- _GOAL OF THE EXERCISE_
Using the records below, locate all lines containing "Custom" and return them.
═══
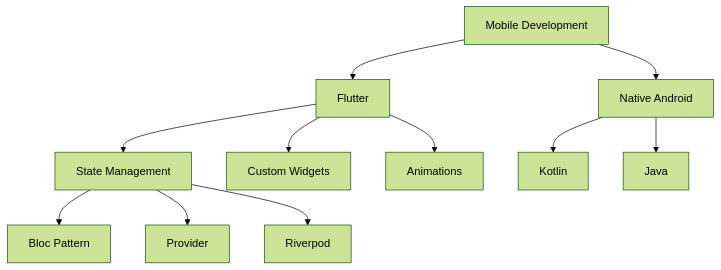
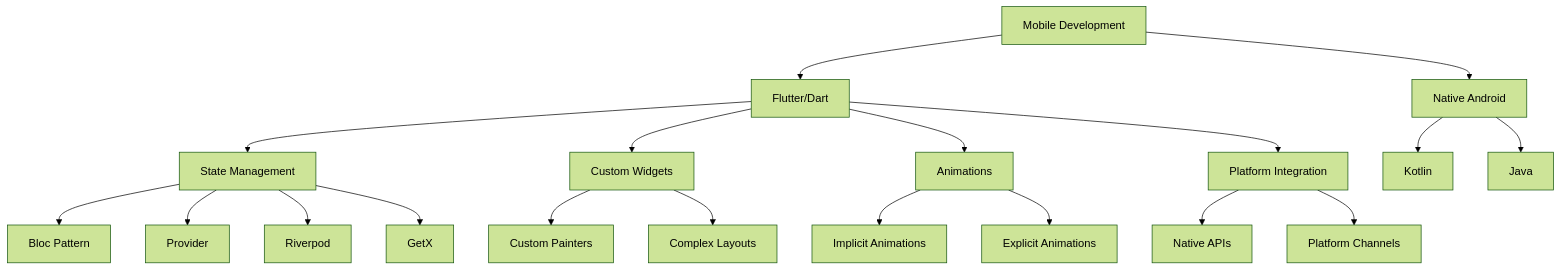
Before and after one commit to Udai-Senevirathne/Udai-Senevirathne: the diagram in README.md, drawn with Mermaid (forest theme). The commit also changed other lines of this file, not shown here.

````diff
--- a/README.md
+++ b/README.md
@@ -167,13 +238,21 @@
 ```mermaid
 graph TD
-    A[Mobile Development] --> B[Flutter]
+    A[Mobile Development] --> B[Flutter/Dart]
     A --> C[Native Android]
     B --> D[State Management]
     B --> E[Custom Widgets]
     B --> F[Animations]
-    C --> G[Kotlin]
-    C --> H[Java]
-    D --> I[Bloc Pattern]
-    D --> J[Provider]
-    D --> K[Riverpod]
+    B --> G[Platform Integration]
+    C --> H[Kotlin]
+    C --> I[Java]
+    D --> J[Bloc Pattern]
+    D --> K[Provider]
+    D --> L[Riverpod]
+    D --> M[GetX]
+    E --> N[Custom Painters]
+    E --> O[Complex Layouts]
+    F --> P[Implicit Animations]
+    F --> Q[Explicit Animations]
+    G --> R[Native APIs]
+    G --> S[Platform Channels]
 ```
````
═══
- _TASK OUTPUT_
     B --> E[Custom Widgets]
+    E --> N[Custom Painters]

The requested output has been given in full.